In her thoughtful review of Linda Hirshman’s Victory: The Triumphant Gay Revolution (2012) E.J. Graff says that Hirshman presents a serviceable overview of the GLBT movement. However, she says that Hirshman’s core argument for its remarkable success slights the Civil Rights and feminist movements that preceded gay liberation, and misunderstands the importance of the previous two movements to the victories of LGBT rights:
Of course, Hirshman isn’t trying to tell the entire history of the lesbian and gay movement, but so much is missing that she gets her analysis wrong. Or did she limit her focus because her analysis is off? In the book’s introduction,Hirshman claims that America’s two great preceding social movements, for racial justice and women’s equal rights, were less ambitious and therefore less successful, making strategic calculations to emphasize their similarities to the dominant social order. Lesbians and gay men, in contrast, had to work hard to open up room for our deviance, and therefore achieved more profound social change.
. . . . .
But in praising the LGBT movement’s drive to make the world safe for difference, Hirshman implies that black people and feminists never had to establish their moral cred. Is she kidding? Blacks had to fight depiction as subhumans, sexual monsters, immoral criminals, and intellectual inferiors. Feminists were painted as sterile, heartless harpies; women’s brains as supposedly too small for public life. Both groups expanded the meaning of the founding American dictum: All of us are created equal, endowed with certain unalienable rights, including life, liberty, and the pursuit of happiness.
To illustrate her belief that the LGBT movement has been unique, Hirshman quotes gay activist Arthur Evans as saying, “It was more than just being gay and having gay sex. We discovered who we were and we built authentic lives … and in the process came to very important questions about the meaning of life, ethics, the vision of the common good.” How is this different from Martin Luther King Jr.’s moral calls or from what happened in consciousness-raising groups? If I lead an authentic life today, I owe it equally to feminism and the LGBT movement.

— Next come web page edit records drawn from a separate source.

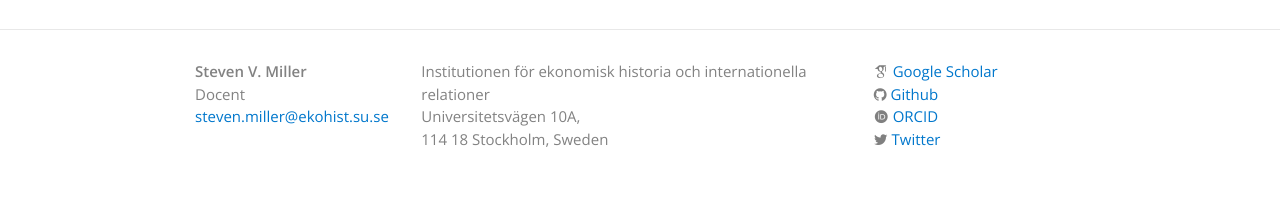
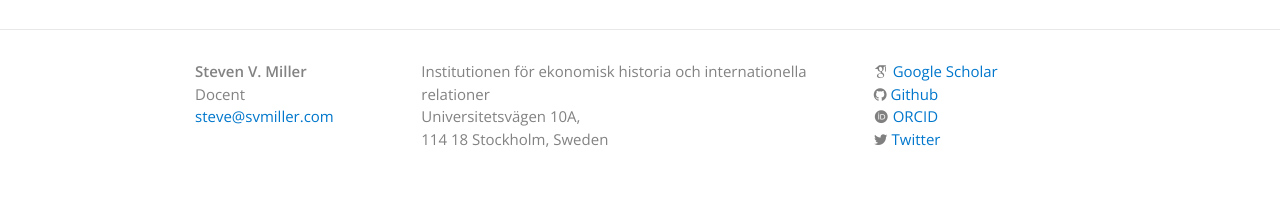
Before and after one commit to svmiller/svmiller.github.io, a Jekyll site: the page built from index.html, in a window 1280 px wide. Shown: the part 758-965 px from the top of the page. Built offline with Jekyll 4.4.1, drawn with Linux system fonts in a browser that asks for light colours; nearby versions of some CDN libraries; some web fonts are replaced.

Commit message:
try this

```diff
--- a/_config.yml
+++ b/_config.yml
@@ -1,6 +1,6 @@
 # Site settings
 title: Steven V. Miller
-email: steven.miller@ekohist.su.se
+email: steve@svmiller.com
 description: > # this means to ignore newlines until "baseurl:"
   I'm a political scientist at Stockholm University with research interests in
   international conflict and political behavior. Topics on my site include
```
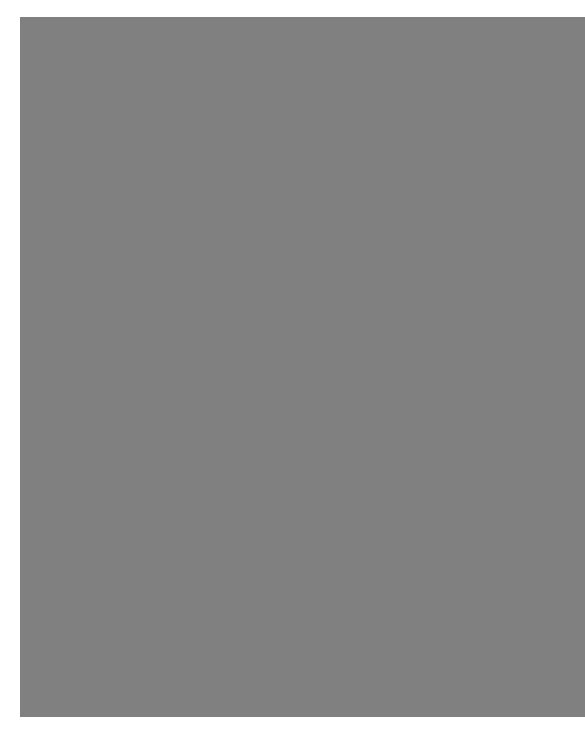
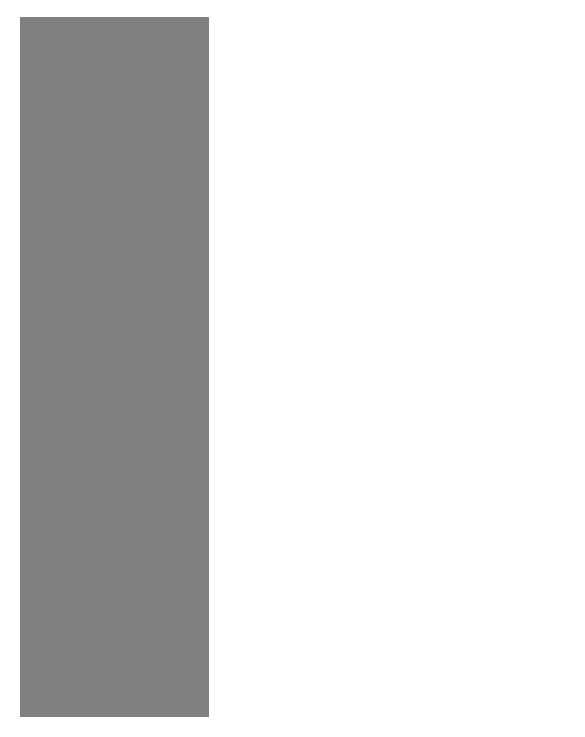
Before and after one commit to MGovier/Covloc, a plain HTML site: page index.html in a window 390 px wide. Shown: the part 123-860 px from the top of the page, 585 px wide, since content can reach past the window. Drawn offline with nearby package versions, Linux system fonts and the light colour scheme; some packages are replaced by stand-ins of ours.

Commit message:
Responsive widths.

```diff
--- a/css/main.css
+++ b/css/main.css
@@ -86,7 +86,7 @@ body {
 }
 
 #map-view {
-  width: 90em;
+  max-width: 100%;
   height: 50em;
   background: grey;
 }
```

We followed in other ways as well. Because feminism had changed the definition of “natural,” lesbians and gay men had an easier time becoming normal. Because feminism had taken a century to redefine marriage—from a gendered distribution of labor and power to an equal partnership of affection—our loves belong.
My sense (without having read Hirshman’s book, admittedly) is that Graff is right on. The gay rights movement in the 1990s and 2000s, which has focused on the astonishingly conservative goals of marriage equality and the right to serve openly in the U.S. military, is indeed a movement that has made “strategic calculations to emphasize their similarities to the dominant social order.” I believe that its recent successes are due at least in part to the very conservative nature of these goals. (That, and the invention of protease inhibitors, which have in the past twenty years rendered HIV a chronic rather than a fatal disease.)
I would also suggest that the success of GLBT rights in the past decade is also due to the fact that it is at least in part if not wholly a men’s rights struggle. One of the incredible ironies of the last twenty years are the successes of the LGBT movement at the same time that attacks on women’s bodily autonomy have gained renewed purchase. (Transvaginal ultrasounds, anyone? It’s like something out of science fiction.) As Echidne explained recently, while mulling over the contemporary Republican governing philosophy:
What is hilarious about all this is the juxtaposition of these two issues in the Republican platform: NEVAH regulate markets! ALWAYS regulate wimminz! That’s what freedom means.
Or corporations are people. Women? The jury is still out on that.
Just for old times’ sake, here’s Pat Buchanan at the 1992 Republican Convention, his Kulturkampf speech in which he called the 1992 Democratic National Convention ”the greatest single exhibition of cross-dressing in American political history,” and also decried “radical feminism” as “ [t]he agenda that Clinton & Clinton would impose on America: abortion on demand, a litmus test for the Supreme Court, homosexual rights, discrimination against religious schools, women in combat units.”